The competition was, as always, extremely competitive and the standard of photography high, however, the judges agreed conclusively that Ukrainian freelance photojournalist, Alexey Furman, who is currently pursuing his Master’s degree at Missouri School of Journalism on a Fulbright scholarship, was a deserving Grand Prize Winner for his project Life After Injury. The project focuses on the difficult physical and psychosocial rehabilitation of young Ukrainian soldiers wounded during the ongoing conflict with Russia-backed rebels and the Russian army in the Donbass region in eastern Ukraine – a conflict which since May 2014 has taken over 9,000 lives, and injured more than 5,000 Ukrainian soldiers.
Alexey had this to say about his approach to the subject:
“I want to concentrate on their adaptation to peaceful life when they come home, a story that gets overlooked in media outlets and existing photography projects. With the limitations their physical trauma imposes on them, they have to face an important challenge. They have to resocialise, as now they are different people with painful memories impossible to forget. With no help from the government and less financial support from patrons, they have to overcome new difficulties and seek possibilities themselves or with the support of their relatives and friends.
The Ukrainian government often neglects the contribution of these men. There are cases when war veterans’ documents read that they were wounded during military training. To get regular compensation they have to go through a special medical commission that proves that they were injured during battle. No rehabilitation facilities that could potentially help Ukrainian soldiers deal with both physical and psychological trauma are built. Ukrainian war veterans have to reach out to special programs that send them abroad for either physical or psychosocial rehabilitation.

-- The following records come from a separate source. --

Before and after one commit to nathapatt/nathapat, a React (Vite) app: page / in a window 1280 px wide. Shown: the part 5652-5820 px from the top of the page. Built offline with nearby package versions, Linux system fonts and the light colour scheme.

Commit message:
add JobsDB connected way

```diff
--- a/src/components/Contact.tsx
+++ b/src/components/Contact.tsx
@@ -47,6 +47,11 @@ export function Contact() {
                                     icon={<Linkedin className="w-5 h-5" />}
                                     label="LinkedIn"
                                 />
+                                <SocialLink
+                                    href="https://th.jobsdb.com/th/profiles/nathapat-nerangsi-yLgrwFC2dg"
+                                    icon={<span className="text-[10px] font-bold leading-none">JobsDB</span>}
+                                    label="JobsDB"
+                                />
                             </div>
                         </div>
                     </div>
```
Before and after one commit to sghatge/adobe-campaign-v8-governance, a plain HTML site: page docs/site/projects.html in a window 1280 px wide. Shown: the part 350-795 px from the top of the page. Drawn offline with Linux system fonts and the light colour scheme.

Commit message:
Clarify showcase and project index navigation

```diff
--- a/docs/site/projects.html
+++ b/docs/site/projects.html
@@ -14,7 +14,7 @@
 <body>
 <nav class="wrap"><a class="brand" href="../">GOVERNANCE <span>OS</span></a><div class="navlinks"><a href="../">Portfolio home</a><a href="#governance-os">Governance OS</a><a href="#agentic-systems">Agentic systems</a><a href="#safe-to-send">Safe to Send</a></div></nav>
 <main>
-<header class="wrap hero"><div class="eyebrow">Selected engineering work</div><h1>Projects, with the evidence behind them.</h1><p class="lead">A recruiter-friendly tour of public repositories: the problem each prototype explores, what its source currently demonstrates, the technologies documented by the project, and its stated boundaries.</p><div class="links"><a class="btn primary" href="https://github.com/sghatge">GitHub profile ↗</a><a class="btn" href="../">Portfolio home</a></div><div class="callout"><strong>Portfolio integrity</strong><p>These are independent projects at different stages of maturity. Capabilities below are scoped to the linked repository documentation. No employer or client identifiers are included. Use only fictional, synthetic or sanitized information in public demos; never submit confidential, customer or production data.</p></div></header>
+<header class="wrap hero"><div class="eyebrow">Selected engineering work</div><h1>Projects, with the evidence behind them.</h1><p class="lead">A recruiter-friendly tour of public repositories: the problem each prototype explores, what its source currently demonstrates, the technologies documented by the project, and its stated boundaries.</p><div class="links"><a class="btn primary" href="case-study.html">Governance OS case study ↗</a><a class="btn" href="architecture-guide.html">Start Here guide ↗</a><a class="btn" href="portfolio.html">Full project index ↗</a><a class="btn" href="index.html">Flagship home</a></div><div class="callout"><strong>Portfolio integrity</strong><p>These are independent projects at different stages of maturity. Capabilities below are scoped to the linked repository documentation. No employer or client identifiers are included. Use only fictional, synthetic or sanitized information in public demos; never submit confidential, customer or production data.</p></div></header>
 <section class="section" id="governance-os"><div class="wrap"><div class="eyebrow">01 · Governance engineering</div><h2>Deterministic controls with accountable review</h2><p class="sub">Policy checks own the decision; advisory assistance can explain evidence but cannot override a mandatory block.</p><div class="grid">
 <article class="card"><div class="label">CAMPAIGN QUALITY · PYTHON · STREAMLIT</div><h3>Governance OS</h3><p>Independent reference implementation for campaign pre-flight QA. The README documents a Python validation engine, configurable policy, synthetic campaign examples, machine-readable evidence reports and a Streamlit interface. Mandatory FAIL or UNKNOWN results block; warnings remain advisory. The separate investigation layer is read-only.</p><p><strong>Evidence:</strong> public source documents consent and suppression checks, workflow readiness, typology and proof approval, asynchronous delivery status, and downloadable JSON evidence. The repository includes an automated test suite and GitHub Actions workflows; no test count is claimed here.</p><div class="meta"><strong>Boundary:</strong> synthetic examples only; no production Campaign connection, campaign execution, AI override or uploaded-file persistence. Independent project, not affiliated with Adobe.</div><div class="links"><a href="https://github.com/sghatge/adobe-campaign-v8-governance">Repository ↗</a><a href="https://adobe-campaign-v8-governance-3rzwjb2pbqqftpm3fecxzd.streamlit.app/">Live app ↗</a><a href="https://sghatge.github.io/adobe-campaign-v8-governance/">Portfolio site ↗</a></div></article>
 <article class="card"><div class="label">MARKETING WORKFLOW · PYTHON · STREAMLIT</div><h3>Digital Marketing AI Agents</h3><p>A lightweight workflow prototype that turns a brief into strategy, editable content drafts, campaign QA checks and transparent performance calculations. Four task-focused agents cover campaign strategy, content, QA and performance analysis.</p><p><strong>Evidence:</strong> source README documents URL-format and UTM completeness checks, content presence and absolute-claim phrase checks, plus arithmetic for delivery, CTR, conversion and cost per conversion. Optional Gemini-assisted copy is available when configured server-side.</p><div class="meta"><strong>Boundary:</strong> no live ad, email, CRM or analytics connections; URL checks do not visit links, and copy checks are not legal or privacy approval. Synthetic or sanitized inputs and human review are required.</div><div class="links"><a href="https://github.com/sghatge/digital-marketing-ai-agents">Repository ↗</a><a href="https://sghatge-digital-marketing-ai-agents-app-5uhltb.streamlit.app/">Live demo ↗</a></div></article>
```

With this project I would like to raise awareness on a growing number of war veterans in Ukraine. Despite the Minsk agreements that state a ceasefire, dozens of Ukrainian soldiers get injured every week. My goal is to create a website where their stories are featured, which will also act as a fundraising platform for them. Each story would be presented as a series of visuals and a text interview conducted in person.”
Congratulations, Alexey, on this is well-deserved achievement.
Alexey will now receive the following as part of his Grand Prize package:
- £1,000 cash prize from The International Academic Forum (IAFOR)
- Acceptance into the Metro Imaging Mentorship Programme
- Nomination for World Press Photo’s Joop Swart Masterclass
- Publication in the British Journal of Photography
- Tuition-free access to a MediaStorm Multimedia One-day Workshop and free access to MediaStorm’s Online Training Videos
- A Think Tank Photo Airport Commuter™ Backpack
- An invitation to an IAFOR conference in Asia, Europe, the Middle East or North America
Congratulations also to Isadora Kosofsky (Second Place) from USA, Souvid Datta (Third Place) from India, Yuyang Liu (Commended Entry) from China, and Hashem Shakeri (Commended Entry) from Iran.
Special thanks to our judges, Paul Lowe, Ed Kashi and Simon Roberts, and our wonderful supporters World Press Photo, British Journal of Photography, Metro Imaging, University of the Arts London, Think Tank Photo, Centre for Documentary Practice, RMIT University, Medill School of Journalism and MediaStorm.
For more information about the Award, please contact Thaddeus Pope, Creative Director ([email protected]).